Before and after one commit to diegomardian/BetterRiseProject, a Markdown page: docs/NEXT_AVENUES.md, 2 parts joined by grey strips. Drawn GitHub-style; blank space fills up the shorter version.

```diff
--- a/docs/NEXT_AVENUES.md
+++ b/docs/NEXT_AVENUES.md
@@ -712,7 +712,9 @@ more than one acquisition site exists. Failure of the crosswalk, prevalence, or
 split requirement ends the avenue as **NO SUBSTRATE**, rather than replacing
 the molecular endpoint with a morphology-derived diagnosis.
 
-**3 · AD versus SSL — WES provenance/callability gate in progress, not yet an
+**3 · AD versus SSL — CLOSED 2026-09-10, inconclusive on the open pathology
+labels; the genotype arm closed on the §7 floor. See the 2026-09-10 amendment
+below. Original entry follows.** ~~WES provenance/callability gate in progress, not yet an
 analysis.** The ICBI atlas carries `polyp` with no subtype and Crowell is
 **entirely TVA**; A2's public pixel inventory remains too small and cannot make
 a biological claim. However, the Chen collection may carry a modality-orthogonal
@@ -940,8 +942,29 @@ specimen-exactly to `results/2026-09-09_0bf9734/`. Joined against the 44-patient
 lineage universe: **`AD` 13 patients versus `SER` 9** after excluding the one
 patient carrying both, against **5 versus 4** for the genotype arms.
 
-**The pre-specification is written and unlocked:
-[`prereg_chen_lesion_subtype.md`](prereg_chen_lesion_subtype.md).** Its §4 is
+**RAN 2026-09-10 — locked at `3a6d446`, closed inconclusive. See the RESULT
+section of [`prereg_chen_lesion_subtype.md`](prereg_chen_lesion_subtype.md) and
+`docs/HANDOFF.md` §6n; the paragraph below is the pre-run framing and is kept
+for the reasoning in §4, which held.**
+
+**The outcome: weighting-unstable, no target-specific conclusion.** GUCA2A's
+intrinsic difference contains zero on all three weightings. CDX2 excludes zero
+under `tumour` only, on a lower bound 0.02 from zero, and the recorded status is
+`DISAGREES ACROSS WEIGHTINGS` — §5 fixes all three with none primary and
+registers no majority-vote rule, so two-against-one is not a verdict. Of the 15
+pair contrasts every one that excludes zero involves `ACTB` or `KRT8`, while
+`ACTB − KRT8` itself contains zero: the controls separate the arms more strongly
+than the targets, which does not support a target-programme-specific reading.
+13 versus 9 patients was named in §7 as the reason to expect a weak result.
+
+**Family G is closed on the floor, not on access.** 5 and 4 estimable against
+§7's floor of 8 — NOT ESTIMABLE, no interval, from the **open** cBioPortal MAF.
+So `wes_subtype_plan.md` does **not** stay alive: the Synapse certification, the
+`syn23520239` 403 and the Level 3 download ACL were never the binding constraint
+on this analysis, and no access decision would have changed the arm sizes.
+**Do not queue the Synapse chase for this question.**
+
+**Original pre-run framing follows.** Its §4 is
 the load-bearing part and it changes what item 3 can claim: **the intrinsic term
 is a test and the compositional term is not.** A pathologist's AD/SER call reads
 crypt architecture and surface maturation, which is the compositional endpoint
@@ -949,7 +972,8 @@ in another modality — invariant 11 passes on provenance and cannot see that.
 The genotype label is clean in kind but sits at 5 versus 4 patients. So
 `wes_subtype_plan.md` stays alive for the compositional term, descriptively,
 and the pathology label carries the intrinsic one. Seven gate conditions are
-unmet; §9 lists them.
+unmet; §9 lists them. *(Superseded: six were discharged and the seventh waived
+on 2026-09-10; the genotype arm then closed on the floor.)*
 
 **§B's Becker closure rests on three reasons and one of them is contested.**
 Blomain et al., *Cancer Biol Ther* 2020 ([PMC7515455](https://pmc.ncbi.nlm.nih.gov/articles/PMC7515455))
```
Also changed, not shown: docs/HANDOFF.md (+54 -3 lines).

········

**Problem details:** Return every record in full, word for word.

**Exercise answer:**
Before and after one commit to diegomardian/BetterRiseProject, a Markdown page: docs/NEXT_AVENUES.md, 2 parts joined by grey strips. Drawn GitHub-style; blank space fills up the shorter version.

```diff
--- a/docs/NEXT_AVENUES.md
+++ b/docs/NEXT_AVENUES.md
@@ -712,7 +712,9 @@ more than one acquisition site exists. Failure of the crosswalk, prevalence, or
 split requirement ends the avenue as **NO SUBSTRATE**, rather than replacing
 the molecular endpoint with a morphology-derived diagnosis.
 
-**3 · AD versus SSL — WES provenance/callability gate in progress, not yet an
+**3 · AD versus SSL — CLOSED 2026-09-10, inconclusive on the open pathology
+labels; the genotype arm closed on the §7 floor. See the 2026-09-10 amendment
+below. Original entry follows.** ~~WES provenance/callability gate in progress, not yet an
 analysis.** The ICBI atlas carries `polyp` with no subtype and Crowell is
 **entirely TVA**; A2's public pixel inventory remains too small and cannot make
 a biological claim. However, the Chen collection may carry a modality-orthogonal
@@ -940,8 +942,29 @@ specimen-exactly to `results/2026-09-09_0bf9734/`. Joined against the 44-patient
 lineage universe: **`AD` 13 patients versus `SER` 9** after excluding the one
 patient carrying both, against **5 versus 4** for the genotype arms.
 
-**The pre-specification is written and unlocked:
-[`prereg_chen_lesion_subtype.md`](prereg_chen_lesion_subtype.md).** Its §4 is
+**RAN 2026-09-10 — locked at `3a6d446`, closed inconclusive. See the RESULT
+section of [`prereg_chen_lesion_subtype.md`](prereg_chen_lesion_subtype.md) and
+`docs/HANDOFF.md` §6n; the paragraph below is the pre-run framing and is kept
+for the reasoning in §4, which held.**
+
+**The outcome: weighting-unstable, no target-specific conclusion.** GUCA2A's
+intrinsic difference contains zero on all three weightings. CDX2 excludes zero
+under `tumour` only, on a lower bound 0.02 from zero, and the recorded status is
+`DISAGREES ACROSS WEIGHTINGS` — §5 fixes all three with none primary and
+registers no majority-vote rule, so two-against-one is not a verdict. Of the 15
+pair contrasts every one that excludes zero involves `ACTB` or `KRT8`, while
+`ACTB − KRT8` itself contains zero: the controls separate the arms more strongly
+than the targets, which does not support a target-programme-specific reading.
+13 versus 9 patients was named in §7 as the reason to expect a weak result.
+
+**Family G is closed on the floor, not on access.** 5 and 4 estimable against
+§7's floor of 8 — NOT ESTIMABLE, no interval, from the **open** cBioPortal MAF.
+So `wes_subtype_plan.md` does **not** stay alive: the Synapse certification, the
+`syn23520239` 403 and the Level 3 download ACL were never the binding constraint
+on this analysis, and no access decision would have changed the arm sizes.
+**Do not queue the Synapse chase for this question.**
+
+**Original pre-run framing follows.** Its §4 is
 the load-bearing part and it changes what item 3 can claim: **the intrinsic term
 is a test and the compositional term is not.** A pathologist's AD/SER call reads
 crypt architecture and surface maturation, which is the compositional endpoint
@@ -949,7 +972,8 @@ in another modality — invariant 11 passes on provenance and cannot see that.
 The genotype label is clean in kind but sits at 5 versus 4 patients. So
 `wes_subtype_plan.md` stays alive for the compositional term, descriptively,
 and the pathology label carries the intrinsic one. Seven gate conditions are
-unmet; §9 lists them.
+unmet; §9 lists them. *(Superseded: six were discharged and the seventh waived
+on 2026-09-10; the genotype arm then closed on the floor.)*
 
 **§B's Becker closure rests on three reasons and one of them is contested.**
 Blomain et al., *Cancer Biol Ther* 2020 ([PMC7515455](https://pmc.ncbi.nlm.nih.gov/articles/PMC7515455))
```
Also changed, not shown: docs/HANDOFF.md (+54 -3 lines).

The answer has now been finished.